July 21, 2010 | 11:41 am

Despite the winding-down of most of the government’s aid programs for the financial system this year, total federal support for the system now is 23% greater than it was a year ago, the Treasury’s watchdog for bailout plans said in a report to Congress on Wednesday.

Neil Barofsky, the special inspector general for the Troubled Asset Relief Program, said the government was on the hook for $3.7 trillion in support as of June 30, up from $3 trillion a year earlier.

Even as banks have been repaying the money the Treasury invested in them under one of the main TARP programs approved in 2008, U.S. aid to the housing market has ballooned, Barofsky’s report said. The increase has mainly come in the form of more capital for Fannie Mae and Freddie Mac and loan guarantees for various federal mortgage programs such as those of the Federal Housing Administration.

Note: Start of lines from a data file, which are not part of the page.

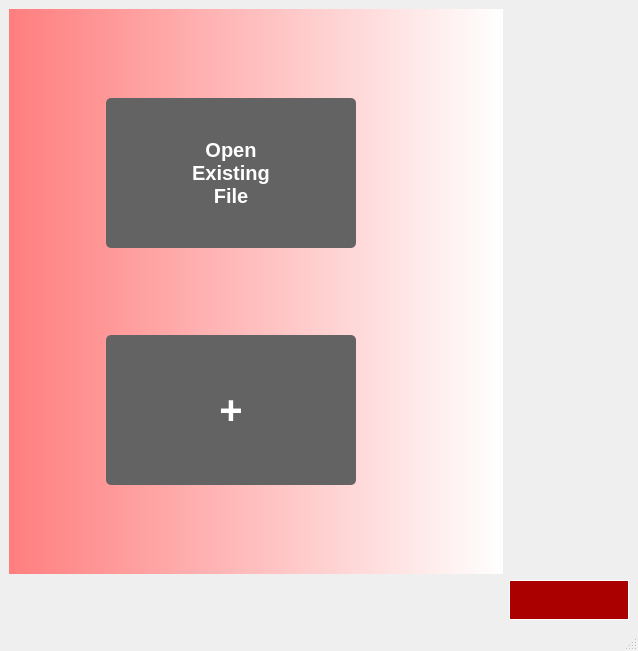
Before: the Qt Designer form assets/ui/GenBBS.ui in Ano-ly/GenBBS, drawn with Qt 5.
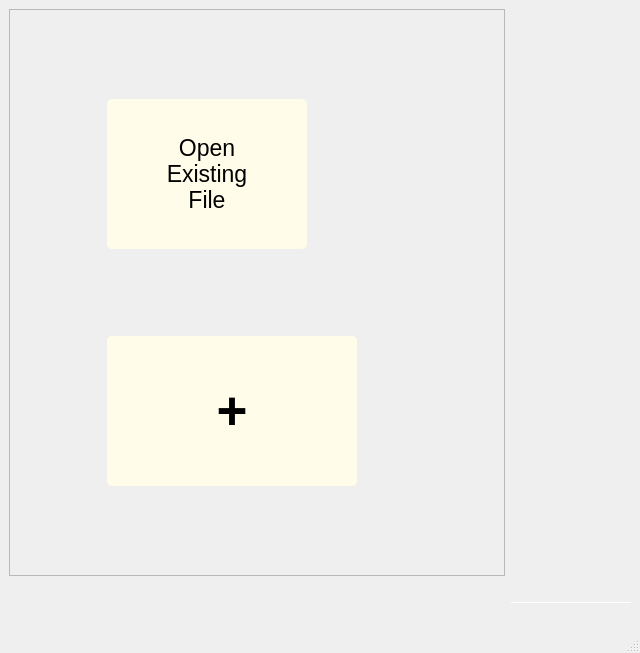
After: the same form once the commit is applied. Icons and pictures are not drawn.

Diff of the .ui file:
```diff
--- a/assets/ui/GenBBS.ui
+++ b/assets/ui/GenBBS.ui
@@ -6,8 +6,8 @@
    <rect>
     <x>0</x>
     <y>0</y>
-    <width>638</width>
-    <height>651</height>
+    <width>640</width>
+    <height>653</height>
    </rect>
   </property>
   <property name="font">
@@ -539,8 +539,7 @@
        <bool>false</bool>
       </property>
       <property name="styleSheet">
-       <string notr="true">border: 1px solid white;
-background-color: rgb(170, 0, 0);</string>
+       <string notr="true"/>
       </property>
       <property name="frameShape">
        <enum>QFrame::Shape::HLine</enum>
@@ -573,15 +572,18 @@
          <bool>false</bool>
         </property>
         <property name="styleSheet">
-         <string notr="true">QFrame {
-background-color: qlineargradient(spread:pad, x1:0, y1:0, x2:1, y2:0, stop:0 rgb(255, 126, 126),stop:1 rgb(255, 255, 255)); color: rgb(255, 255, 255);
-border: 3pt solid rgb(170, 0, 0);
+         <string notr="true">#welcomeFrame {
+	
+	background-image: url(:/images/Reinf_Backdrop.jpeg);
+    background-repeat: no-repeat;
+    background-position: center;
+    background-attachment: fixed;
 }
 
 QPushButton {
-background-color : rgb(99, 99, 99);
+background-color :rgb(255, 253, 234);
 border-radius: 5px;
-color: white;
+color: black;
 }
 
 QPushButton:hover {
@@ -645,13 +647,13 @@
            </property>
            <property name="minimumSize">
             <size>
-             <width>250</width>
+             <width>200</width>
              <height>150</height>
             </size>
            </property>
            <property name="maximumSize">
             <size>
-             <width>250</width>
+             <width>200</width>
              <height>250</height>
             </size>
            </property>
@@ -664,8 +666,8 @@
            <property name="font">
             <font>
              <family>Segoe UI</family>
-             <pointsize>15</pointsize>
-             <bold>true</bold>
+             <pointsize>17</pointsize>
+             <bold>false</bold>
              <strikeout>false</strikeout>
             </font>
            </property>
@@ -730,7 +732,7 @@
            <property name="font">
             <font>
              <family>Segoe UI</family>
-             <pointsize>30</pointsize>
+             <pointsize>40</pointsize>
              <bold>true</bold>
              <strikeout>false</strikeout>
             </font>
```
Left out of the diff: 20 changed lines with no effect on the pictures.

Barofsky "Notwithstanding [the] scaling back of TARP, an examination of the broader context demonstrates that the overall governmental efforts to stabilize the economy have not diminished," the report said.

Barofsky also leveled more criticism at the Obama administration’s efforts to prevent home foreclosures via its Home Affordable Modification Program, or HAMP, which pays mortgage servicers to modify struggling borrowers’ loan terms.

"Unfortunately, HAMP continues to struggle to achieve its original stated objective, to help millions of homeowners avoid foreclosure by 'reducing monthly payments to sustainable levels,'" the report said.

"Despite a seemingly ever-increasing array of HAMP-related initiatives designed to encourage participation in the program, the number of homeowners being helped through permanent modifications remains anemic, with fewer than 400,000 ongoing permanent modifications," it said.

"One continuing source of frustration is that Treasury has rejected calls to announce publicly any goals or performance benchmarks for HAMP or its related initiatives concerning how many homeowners it actually expects to help stay in their homes,"  the report said.

That is fueling “growing public suspicion that the program is an outright failure,” it said.

Barofsky's mission is to force accountability, and he doesn't believe taxpayers are getting much of that under HAMP.

CalculatedRisk blog has more on recent HAMP data in this post.

-- Tom Petruno

Photo: Neil Barofsky. Credit: Matthew Cavanaugh / EPA